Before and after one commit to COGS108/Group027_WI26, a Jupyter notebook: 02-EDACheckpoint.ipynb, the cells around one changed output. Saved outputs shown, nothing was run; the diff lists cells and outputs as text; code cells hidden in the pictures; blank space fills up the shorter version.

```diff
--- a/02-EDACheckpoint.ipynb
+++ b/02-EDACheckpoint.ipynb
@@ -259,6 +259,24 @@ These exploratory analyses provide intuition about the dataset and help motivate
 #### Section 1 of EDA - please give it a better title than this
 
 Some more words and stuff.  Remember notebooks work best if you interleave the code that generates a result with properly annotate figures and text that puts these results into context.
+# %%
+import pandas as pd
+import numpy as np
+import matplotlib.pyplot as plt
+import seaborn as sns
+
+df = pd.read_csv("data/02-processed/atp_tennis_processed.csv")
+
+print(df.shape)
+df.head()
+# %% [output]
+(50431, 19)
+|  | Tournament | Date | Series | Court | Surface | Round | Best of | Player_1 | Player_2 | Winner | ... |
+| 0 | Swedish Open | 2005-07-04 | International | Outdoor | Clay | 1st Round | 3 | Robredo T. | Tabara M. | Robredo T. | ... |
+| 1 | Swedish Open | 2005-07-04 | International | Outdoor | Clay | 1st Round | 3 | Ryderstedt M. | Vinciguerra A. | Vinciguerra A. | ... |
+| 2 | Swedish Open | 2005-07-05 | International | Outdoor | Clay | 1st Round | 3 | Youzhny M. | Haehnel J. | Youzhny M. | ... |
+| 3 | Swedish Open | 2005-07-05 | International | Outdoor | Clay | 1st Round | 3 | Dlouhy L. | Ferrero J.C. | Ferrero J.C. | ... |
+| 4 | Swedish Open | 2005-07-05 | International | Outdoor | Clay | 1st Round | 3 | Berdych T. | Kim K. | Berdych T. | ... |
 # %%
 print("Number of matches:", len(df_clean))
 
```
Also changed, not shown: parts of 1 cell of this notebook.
--------------------------------------------------
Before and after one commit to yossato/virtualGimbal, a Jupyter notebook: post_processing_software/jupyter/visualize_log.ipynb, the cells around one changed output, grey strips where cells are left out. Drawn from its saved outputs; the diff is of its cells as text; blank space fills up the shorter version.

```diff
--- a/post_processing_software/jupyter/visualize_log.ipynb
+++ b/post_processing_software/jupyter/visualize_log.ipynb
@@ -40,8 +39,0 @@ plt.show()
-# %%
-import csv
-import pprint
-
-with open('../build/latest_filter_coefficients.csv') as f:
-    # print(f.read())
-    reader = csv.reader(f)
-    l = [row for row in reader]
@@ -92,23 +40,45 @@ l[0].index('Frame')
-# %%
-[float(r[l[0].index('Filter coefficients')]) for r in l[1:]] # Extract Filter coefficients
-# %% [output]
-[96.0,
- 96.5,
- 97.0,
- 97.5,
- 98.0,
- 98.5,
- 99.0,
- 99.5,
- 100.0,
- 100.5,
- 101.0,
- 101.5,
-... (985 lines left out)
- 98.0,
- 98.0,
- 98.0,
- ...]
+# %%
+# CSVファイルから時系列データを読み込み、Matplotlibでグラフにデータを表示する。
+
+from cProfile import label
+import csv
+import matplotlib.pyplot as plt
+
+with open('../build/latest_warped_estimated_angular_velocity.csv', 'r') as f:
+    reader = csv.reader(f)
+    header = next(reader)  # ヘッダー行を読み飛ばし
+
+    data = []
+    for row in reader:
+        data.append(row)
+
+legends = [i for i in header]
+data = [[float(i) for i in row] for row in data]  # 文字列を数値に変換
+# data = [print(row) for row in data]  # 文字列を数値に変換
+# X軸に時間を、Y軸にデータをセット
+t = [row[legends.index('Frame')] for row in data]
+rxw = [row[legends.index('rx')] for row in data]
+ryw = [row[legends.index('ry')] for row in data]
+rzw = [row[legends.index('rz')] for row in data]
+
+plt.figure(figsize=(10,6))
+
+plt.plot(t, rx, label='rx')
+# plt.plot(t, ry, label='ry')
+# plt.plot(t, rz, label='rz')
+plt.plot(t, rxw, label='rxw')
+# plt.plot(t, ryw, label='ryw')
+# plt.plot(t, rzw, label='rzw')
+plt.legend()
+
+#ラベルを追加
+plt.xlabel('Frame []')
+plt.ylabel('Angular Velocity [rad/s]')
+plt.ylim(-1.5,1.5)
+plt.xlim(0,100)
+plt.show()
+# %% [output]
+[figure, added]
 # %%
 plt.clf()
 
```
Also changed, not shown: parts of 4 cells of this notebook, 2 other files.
--------------------------------------------------
Try it: Your answer should be a single number: how many lines of the listing hold the string "Frame".

Exercise solution: 3